Bird wings harbor tiny plants that, with their avian transportation, can travel at least half way around the world, a new study finds.
The plants likely fall off here and there, colonizing regions far away from where each of the plant’s journeys began, according to the study, which is published in the journal PeerJ.
For the study, a team of 10 biologists, including three undergraduate students, collected American golden plover feathers in the field and used microscopes to closely examine the feathers.
The researchers found a total of 23 plant fragments that were trapped in the feathers of long-distance migratory birds that were about to leave for South America.
“We really had no idea what we might find,” one of the undergrads, Emily Behling, was quoted as saying in a press release.
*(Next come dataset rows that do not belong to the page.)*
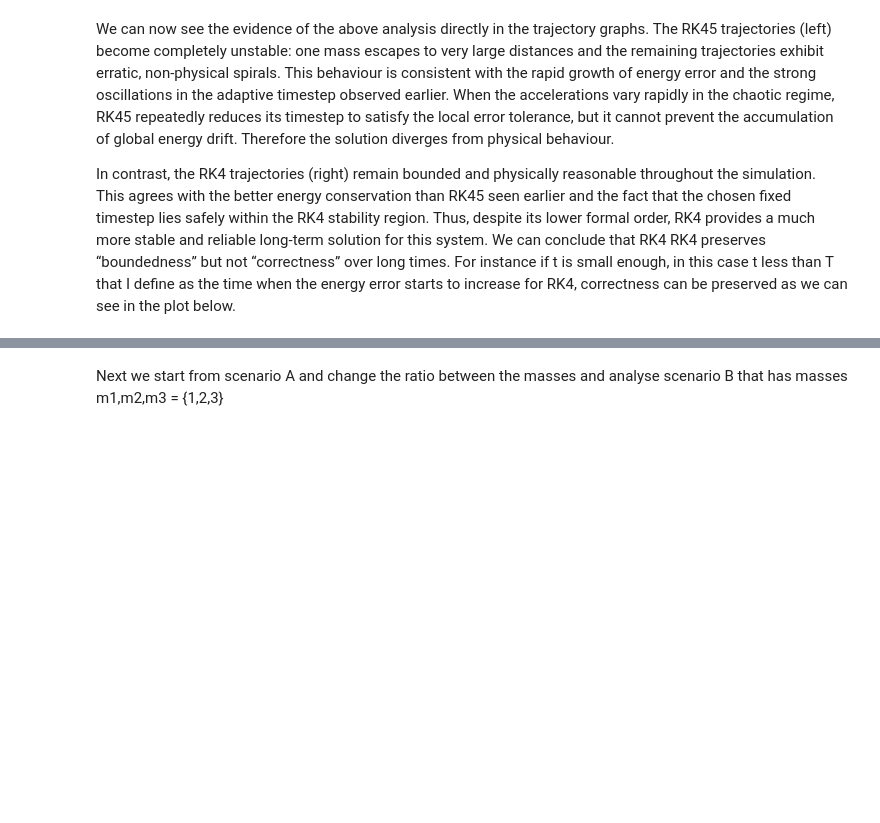
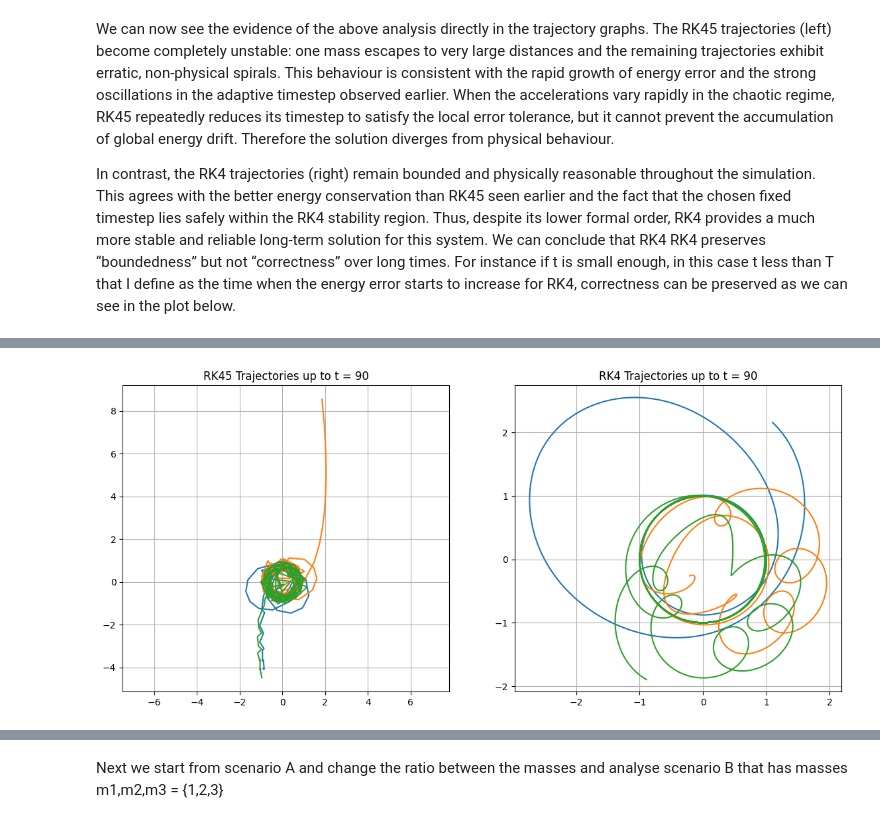
Before and after one commit to casafeng/ThreeBodyProblem, a Jupyter notebook: final_draft.ipynb, the cells around one changed output, grey strips where cells are left out. Saved outputs shown, nothing was run; the diff lists cells and outputs as text; code cells hidden in the pictures; blank space fills up the shorter version.

```diff
--- a/final_draft.ipynb
+++ b/final_draft.ipynb
@@ -770,0 +750,4 @@ plt.show()
+# %%
+plot_trajectories_until(90)
+# %% [output]
+[figure, added]
```
Also changed, not shown: parts of 16 cells of this notebook, 4 other files.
The University of Connecticut senior added, “Each feather was like a lottery ticket, and as we got further into the project I was ecstatic about how many times we won.”
Clinging to the feathers were mosses, spores, plant pieces and more. Most are thought to be able to grow into new plants if they fall off, or if the bird knocks them off, in a suitable environment.
For example, about half of all known moss species can self-fertilize to produce offspring. Many can grow as clones. It only takes a single successful dispersal event to establish a new population. This helps to explain why moss might suddenly appear here and there in home gardens.
Co-author and PhD candidate Lily Lewis, also from the University of Connecticut, said, “Mosses are especially abundant and diverse in the far Northern and Southern reaches of the Americas, and relative to other types of plants, they commonly occur in both of these regions, yet they have been largely overlooked by scientists studying this extreme distribution. Mosses can help to illuminate the processes that shape global biodiversity.”
The “extreme distribution” previously puzzled scientists, since other common methods of distribution, such as wind dispersal, didn’t add up. The bird explanation makes more sense.
Each year, about 500,000 American golden plovers fly between the Arctic and South America. Now we know that the birds do this with hundreds of thousands of tiny plants trapped in their feathers.
Photo: An American golden plover about to take flight. Credit: Thomas C. Rothe/U.S. Fish and Wildlife Service